**AIM OF THE TASK:**
Filter the records below and copy every line containing the word "blank".

**WORKING DATA:**

———

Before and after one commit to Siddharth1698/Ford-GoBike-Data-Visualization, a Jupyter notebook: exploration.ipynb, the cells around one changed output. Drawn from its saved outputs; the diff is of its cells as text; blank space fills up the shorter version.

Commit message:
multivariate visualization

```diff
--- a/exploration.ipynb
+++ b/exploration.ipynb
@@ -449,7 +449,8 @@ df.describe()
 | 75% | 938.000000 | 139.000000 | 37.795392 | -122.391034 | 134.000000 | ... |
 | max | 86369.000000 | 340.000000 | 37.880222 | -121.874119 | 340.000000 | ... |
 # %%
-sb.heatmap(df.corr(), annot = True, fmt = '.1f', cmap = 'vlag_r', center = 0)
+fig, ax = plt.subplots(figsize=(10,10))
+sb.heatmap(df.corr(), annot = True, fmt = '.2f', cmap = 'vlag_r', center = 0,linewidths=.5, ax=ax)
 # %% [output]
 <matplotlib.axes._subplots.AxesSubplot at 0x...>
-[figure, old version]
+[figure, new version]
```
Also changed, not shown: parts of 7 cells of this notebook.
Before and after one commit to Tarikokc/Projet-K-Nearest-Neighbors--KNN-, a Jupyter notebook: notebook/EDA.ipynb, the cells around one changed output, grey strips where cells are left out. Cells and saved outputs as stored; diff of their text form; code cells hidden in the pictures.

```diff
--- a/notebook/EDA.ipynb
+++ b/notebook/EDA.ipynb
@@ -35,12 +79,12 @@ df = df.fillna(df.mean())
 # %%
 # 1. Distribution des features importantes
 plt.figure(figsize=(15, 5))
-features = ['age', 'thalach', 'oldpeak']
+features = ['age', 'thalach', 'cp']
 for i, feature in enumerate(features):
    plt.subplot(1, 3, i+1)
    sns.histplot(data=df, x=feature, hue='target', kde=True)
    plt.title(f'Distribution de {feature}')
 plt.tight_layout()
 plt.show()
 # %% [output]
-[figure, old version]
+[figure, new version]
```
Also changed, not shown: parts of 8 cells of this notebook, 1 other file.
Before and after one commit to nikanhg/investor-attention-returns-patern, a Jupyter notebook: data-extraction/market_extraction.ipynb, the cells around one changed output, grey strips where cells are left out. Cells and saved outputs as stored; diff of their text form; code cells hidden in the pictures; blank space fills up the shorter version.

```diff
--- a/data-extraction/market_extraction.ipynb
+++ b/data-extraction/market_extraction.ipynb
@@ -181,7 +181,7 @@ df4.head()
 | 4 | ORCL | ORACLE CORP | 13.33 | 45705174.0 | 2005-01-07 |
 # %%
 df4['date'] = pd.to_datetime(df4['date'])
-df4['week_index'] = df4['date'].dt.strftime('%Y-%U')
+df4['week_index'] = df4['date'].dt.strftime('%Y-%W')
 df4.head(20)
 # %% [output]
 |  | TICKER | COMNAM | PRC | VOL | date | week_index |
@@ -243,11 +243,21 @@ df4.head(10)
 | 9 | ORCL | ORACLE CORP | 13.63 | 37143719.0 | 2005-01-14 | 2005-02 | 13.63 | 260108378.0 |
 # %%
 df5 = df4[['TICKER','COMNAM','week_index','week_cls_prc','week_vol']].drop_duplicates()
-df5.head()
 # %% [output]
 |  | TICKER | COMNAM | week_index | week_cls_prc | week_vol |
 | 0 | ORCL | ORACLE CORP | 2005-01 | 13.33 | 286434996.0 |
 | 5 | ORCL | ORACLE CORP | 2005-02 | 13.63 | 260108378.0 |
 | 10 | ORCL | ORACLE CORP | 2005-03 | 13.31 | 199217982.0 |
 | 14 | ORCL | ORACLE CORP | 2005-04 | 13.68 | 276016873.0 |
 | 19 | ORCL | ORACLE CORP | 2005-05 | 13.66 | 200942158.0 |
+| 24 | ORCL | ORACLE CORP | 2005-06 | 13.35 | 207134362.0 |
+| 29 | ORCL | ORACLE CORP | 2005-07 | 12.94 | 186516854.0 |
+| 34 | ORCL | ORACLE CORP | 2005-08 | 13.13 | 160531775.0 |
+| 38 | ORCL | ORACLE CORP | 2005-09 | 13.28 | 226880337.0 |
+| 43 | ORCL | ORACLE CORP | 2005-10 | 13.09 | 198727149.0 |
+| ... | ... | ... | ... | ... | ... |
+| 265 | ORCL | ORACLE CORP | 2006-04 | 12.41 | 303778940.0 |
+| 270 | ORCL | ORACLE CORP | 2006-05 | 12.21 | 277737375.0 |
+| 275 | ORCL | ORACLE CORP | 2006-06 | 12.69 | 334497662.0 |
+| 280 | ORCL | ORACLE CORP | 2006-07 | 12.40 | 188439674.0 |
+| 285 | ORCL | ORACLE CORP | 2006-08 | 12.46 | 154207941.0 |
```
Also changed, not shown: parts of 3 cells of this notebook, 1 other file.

———

**WORKED SOLUTION:**
Before and after one commit to Siddharth1698/Ford-GoBike-Data-Visualization, a Jupyter notebook: exploration.ipynb, the cells around one changed output. Drawn from its saved outputs; the diff is of its cells as text; blank space fills up the shorter version.
Before and after one commit to nikanhg/investor-attention-returns-patern, a Jupyter notebook: data-extraction/market_extraction.ipynb, the cells around one changed output, grey strips where cells are left out. Cells and saved outputs as stored; diff of their text form; code cells hidden in the pictures; blank space fills up the shorter version.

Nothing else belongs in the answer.